My friendship with Lorenz extends to over six decades while his disarming smile melts all our hearts and that of many a girl too! And without doubt beneath all the Pereiras there beats a heart of gold.

Prof. EOE was far more than a brilliant academic. He was a man for all seasons with a highly rounded education – albeit a brilliant one – articulate, cultured, a passionate teacher, compassionate, and a sports loving family man. Always possessing the common touch, he was noble in spirit with his feet firmly placed on terra firma, and like the giant redwood tree his memory still towers over all of us.

Mahinda Wijesinghe

The trusted and indispensable Visakhian

Savitri Ramani Anoja Nagodavithana

It was with profound sadness that I and many Visakhians learnt of the sudden passing away of Savitri on July 13 just three months ago after a brief illness. Professor Saroj Jayasinghe, her cousin and his medical team who was in attendance at the time left no stone unturned to rescue her, but fate was such that she had to go.

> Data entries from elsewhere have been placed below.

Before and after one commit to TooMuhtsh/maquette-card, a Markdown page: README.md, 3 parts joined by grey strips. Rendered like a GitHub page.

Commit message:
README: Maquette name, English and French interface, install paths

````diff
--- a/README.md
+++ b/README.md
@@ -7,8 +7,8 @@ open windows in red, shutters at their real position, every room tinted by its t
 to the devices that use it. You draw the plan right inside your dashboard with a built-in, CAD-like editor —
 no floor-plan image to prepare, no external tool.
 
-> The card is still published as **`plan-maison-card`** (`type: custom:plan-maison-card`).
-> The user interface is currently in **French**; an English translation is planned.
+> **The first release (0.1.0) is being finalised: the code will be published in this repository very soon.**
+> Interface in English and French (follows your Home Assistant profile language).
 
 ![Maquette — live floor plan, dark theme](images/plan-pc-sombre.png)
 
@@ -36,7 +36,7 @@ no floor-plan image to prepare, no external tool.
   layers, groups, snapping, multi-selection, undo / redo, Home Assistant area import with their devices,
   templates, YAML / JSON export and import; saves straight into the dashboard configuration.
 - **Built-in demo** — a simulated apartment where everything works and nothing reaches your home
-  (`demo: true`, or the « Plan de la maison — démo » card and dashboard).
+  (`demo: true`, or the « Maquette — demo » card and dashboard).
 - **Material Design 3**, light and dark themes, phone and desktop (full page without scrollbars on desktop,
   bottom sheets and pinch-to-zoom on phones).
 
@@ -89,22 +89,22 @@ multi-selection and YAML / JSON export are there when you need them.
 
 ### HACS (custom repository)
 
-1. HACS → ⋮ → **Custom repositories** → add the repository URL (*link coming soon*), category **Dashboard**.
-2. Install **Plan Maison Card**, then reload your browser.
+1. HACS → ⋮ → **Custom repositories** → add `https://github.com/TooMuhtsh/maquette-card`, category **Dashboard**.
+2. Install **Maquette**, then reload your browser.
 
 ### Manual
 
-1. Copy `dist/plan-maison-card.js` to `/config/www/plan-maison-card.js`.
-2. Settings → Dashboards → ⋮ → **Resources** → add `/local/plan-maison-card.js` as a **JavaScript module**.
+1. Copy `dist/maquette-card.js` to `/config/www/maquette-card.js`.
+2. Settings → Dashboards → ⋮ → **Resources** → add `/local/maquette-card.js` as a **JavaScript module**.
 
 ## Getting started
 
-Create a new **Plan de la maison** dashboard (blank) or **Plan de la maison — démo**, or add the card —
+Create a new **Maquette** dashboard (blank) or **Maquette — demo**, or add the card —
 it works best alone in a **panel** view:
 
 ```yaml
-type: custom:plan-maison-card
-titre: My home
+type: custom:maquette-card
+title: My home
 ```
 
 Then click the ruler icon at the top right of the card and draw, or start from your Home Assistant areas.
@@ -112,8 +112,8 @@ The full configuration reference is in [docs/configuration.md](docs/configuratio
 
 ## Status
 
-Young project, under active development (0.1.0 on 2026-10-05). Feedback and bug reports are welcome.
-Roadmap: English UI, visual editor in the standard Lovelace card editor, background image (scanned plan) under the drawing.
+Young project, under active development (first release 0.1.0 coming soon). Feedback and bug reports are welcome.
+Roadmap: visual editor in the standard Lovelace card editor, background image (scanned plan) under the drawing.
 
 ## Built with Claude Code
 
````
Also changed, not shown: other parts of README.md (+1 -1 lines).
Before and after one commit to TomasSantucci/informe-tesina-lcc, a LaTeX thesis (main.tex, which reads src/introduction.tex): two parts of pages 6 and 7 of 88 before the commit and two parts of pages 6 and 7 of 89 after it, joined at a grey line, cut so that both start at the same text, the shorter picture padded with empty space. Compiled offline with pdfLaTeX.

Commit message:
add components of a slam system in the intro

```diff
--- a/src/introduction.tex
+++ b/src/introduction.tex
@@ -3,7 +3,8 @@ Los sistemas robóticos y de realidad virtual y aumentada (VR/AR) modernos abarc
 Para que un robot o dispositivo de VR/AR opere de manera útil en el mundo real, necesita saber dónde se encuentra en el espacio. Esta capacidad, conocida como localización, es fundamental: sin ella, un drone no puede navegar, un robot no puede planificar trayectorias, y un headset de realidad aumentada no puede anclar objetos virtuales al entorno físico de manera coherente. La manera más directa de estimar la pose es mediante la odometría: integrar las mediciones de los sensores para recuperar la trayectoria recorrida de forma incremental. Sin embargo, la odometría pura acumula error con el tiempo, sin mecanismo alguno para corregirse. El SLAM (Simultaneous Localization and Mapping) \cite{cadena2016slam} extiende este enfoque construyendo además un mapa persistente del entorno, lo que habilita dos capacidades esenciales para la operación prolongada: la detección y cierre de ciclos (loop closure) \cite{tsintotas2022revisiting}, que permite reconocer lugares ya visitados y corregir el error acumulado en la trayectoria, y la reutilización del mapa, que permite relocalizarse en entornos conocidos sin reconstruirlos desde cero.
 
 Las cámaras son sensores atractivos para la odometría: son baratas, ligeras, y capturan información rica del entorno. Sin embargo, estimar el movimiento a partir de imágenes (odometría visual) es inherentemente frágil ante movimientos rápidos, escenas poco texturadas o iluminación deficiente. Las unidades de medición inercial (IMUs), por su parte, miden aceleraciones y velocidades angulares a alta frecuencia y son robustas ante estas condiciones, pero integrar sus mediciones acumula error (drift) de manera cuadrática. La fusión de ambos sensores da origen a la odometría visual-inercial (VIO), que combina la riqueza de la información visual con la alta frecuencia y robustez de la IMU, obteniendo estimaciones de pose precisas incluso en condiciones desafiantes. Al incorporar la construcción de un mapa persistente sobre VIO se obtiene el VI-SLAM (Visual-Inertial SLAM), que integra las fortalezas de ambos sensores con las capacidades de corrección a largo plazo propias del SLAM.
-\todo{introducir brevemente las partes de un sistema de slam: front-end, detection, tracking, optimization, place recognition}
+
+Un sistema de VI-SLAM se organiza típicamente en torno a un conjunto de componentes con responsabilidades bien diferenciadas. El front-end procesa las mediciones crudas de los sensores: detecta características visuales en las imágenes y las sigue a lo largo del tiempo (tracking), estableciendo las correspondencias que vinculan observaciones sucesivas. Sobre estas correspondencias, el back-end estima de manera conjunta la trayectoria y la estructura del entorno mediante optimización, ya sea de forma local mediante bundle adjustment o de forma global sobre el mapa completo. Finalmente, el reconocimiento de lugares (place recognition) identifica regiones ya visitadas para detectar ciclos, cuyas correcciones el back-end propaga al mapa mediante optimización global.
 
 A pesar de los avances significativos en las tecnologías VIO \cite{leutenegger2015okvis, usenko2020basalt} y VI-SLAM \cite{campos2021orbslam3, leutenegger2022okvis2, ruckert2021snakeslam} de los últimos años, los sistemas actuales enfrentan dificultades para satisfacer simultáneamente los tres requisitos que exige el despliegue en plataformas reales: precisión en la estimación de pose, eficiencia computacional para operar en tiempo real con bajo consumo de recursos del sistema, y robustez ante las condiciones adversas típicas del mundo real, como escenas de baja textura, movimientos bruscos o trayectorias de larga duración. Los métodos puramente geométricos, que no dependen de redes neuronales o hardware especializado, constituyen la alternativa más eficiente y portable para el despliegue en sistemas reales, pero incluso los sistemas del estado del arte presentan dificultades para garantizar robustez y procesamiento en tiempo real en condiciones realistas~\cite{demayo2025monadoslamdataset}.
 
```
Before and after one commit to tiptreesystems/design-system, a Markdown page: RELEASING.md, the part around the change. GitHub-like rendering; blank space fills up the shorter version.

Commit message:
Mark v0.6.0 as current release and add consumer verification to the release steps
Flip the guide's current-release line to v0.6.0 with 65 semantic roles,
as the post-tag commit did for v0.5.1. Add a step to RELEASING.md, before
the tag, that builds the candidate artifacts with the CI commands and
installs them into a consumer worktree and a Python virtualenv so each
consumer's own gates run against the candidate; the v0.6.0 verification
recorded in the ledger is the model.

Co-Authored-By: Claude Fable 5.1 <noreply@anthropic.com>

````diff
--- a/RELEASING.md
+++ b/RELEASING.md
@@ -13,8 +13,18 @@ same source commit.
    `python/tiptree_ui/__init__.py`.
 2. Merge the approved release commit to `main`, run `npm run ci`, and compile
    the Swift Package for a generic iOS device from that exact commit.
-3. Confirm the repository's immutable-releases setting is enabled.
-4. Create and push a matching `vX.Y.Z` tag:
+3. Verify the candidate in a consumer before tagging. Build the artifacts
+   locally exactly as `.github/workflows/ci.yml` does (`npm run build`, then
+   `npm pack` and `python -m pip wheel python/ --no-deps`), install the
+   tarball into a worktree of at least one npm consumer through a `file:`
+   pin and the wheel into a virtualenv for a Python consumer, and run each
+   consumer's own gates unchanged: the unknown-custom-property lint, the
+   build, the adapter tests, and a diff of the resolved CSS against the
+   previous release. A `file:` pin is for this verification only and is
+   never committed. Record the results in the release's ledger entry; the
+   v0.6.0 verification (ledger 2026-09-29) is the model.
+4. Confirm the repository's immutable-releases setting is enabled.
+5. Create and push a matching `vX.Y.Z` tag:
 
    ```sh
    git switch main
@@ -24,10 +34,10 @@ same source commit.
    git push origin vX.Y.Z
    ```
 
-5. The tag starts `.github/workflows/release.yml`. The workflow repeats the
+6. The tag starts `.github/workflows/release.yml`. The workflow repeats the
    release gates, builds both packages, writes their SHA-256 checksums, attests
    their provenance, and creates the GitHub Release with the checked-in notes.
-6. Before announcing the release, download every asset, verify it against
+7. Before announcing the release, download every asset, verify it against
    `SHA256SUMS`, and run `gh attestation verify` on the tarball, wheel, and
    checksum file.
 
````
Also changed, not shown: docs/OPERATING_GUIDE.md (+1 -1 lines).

The dedicated services she rendered to her alma mater had not ceased in her mind to the very last minute, the last event being the AGM of VV OGA that she attended. Savitri is bound to be at the bosom of Mrs Jeremias Dias, the founder as an honourable past pupil of Visakha who gave her selfless services for no personal benefit or glory.

She was the third child of highly respected parents from the South, the late Edwin Nagodavithana, Director of Education at the time and Evelyn Jayasinghe, a teacher. Her four siblings Kumar, Ajantha, Vajira and Dr Preethi are yet in great sorrow over the sudden demise of their beloved sister.

She had her entire education at Visakha Vidyalaya during the tenure of principal S.G.Pulimood. As a very disciplined student, she was a senior prefect and a house captain. Having left school in 1966 she joined the Tyre Corporation and served there for 20 years and retired as senior assistant in the design division.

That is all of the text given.